He had taken 277 hundreds of photos with her body including a commemorative selfie of his own blood-smeared face, images of him flashing a ‘thumbs up’ sign, and video of him washing his mother’s mangled corpse in the bathtub.
Prosecutors also said in 2020 that Sumney, before leaving his mother’s body in the home, had searched ‘how long does it take before a body starts to decompose?’ and ‘how long do you wait to dispose of a body?’ on the internet.
He was formally arrested days after his mother’s murder and was in possession of his mom’s bracelet, necklace, debit card, and three checks, according to reports.
He had also purchased a hotel room in Philadelphia after the murder and given a hotel manager a set of pearls and told her they were ‘from a special lady to a special lady.’
Sumney had been originally charged with homicide as well as abuse of a corpse, robbery and theft by unlawful taking, but those charges were later dropped.
If he had been convicted of the more severe charges, he would have received a mandatory life sentence.
He instead pleaded guilty to third-degree murder and was sentenced to a minimum of 20 years in prison after signing a plea deal.
At trial, a doctor testified that Sumney may have been in an improper mental state due to high doses of Adderall in his bloodstream.
In court he apologized for his actions, insisting: ‘I cannot believe I would let myself get in such a state where I could do something so bad, so horrible. I cannot believe what I did, that I killed my own mother….
‘To my family, to my sisters, and my aunts, I know it’s impossible to forgive me. I don’t forgive myself. I just want to let them know I am truly sorry.’
But Margaret’s family were devastated by the ruling and said they fear that Sumney would hunt them down when he got out.
‘This is definitely not justice for my mom and it’s definitely not keeping society safe,’ the victim’s elder daughter, Ellen, insisted when speaking to reporters.
‘I don’t understand how Pennsylvania doesn’t see him as dangerous enough to want to convict him of first-degree murder.’
‘To ever let him out?’ she continued. ‘I don’t even have words for it. I don’t think you could fix David.
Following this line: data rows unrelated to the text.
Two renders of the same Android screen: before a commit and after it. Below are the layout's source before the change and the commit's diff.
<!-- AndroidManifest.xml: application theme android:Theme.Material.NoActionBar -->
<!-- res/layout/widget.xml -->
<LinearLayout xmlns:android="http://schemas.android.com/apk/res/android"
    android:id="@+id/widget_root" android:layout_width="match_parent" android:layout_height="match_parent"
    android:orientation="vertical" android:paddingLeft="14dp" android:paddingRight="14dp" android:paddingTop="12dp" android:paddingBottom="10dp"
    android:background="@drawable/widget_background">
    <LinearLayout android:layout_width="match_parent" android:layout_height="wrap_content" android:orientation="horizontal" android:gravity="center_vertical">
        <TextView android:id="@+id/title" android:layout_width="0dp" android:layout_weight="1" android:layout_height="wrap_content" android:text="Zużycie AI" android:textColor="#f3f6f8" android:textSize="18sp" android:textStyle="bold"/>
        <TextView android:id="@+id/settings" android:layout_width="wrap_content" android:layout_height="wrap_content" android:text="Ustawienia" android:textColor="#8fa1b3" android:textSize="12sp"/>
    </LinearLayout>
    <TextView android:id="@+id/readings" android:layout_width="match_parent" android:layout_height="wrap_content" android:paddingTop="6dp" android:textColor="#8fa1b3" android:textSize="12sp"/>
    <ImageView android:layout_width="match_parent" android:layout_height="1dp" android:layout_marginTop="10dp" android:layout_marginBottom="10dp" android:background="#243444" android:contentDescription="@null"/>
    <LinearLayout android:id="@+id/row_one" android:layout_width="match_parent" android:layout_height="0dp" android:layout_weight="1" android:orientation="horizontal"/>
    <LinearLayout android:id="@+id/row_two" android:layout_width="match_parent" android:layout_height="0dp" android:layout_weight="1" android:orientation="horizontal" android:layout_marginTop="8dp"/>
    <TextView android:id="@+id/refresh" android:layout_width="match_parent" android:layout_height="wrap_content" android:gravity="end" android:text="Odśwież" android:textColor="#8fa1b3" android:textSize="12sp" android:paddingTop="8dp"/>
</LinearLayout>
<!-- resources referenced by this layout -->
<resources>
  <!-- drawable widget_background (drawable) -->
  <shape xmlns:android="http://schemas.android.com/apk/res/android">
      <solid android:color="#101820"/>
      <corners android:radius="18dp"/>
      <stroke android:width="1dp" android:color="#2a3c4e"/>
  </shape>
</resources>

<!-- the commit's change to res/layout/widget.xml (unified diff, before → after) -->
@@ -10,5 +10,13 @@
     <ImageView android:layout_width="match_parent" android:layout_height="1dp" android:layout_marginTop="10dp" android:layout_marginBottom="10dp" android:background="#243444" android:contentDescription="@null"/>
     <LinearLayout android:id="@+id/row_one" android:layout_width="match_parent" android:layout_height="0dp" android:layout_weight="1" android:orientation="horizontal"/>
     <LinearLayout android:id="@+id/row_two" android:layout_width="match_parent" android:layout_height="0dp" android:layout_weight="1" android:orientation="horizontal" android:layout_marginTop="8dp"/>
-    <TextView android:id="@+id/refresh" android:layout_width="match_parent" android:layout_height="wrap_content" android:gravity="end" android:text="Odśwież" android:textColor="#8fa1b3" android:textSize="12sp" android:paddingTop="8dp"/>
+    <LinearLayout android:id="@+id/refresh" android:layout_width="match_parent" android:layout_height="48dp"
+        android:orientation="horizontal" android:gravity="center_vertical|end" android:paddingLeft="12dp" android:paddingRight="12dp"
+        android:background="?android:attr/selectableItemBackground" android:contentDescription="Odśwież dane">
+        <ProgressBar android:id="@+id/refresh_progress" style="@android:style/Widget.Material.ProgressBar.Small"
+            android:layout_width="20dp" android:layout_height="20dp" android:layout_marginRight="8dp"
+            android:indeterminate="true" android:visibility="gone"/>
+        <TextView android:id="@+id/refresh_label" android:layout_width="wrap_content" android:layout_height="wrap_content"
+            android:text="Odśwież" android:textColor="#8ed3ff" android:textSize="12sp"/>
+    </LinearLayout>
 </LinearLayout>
Somebody who takes pictures, selfies as they murder someone. He’s a killer. That’s all he is. And I believe he would definitely kill again.’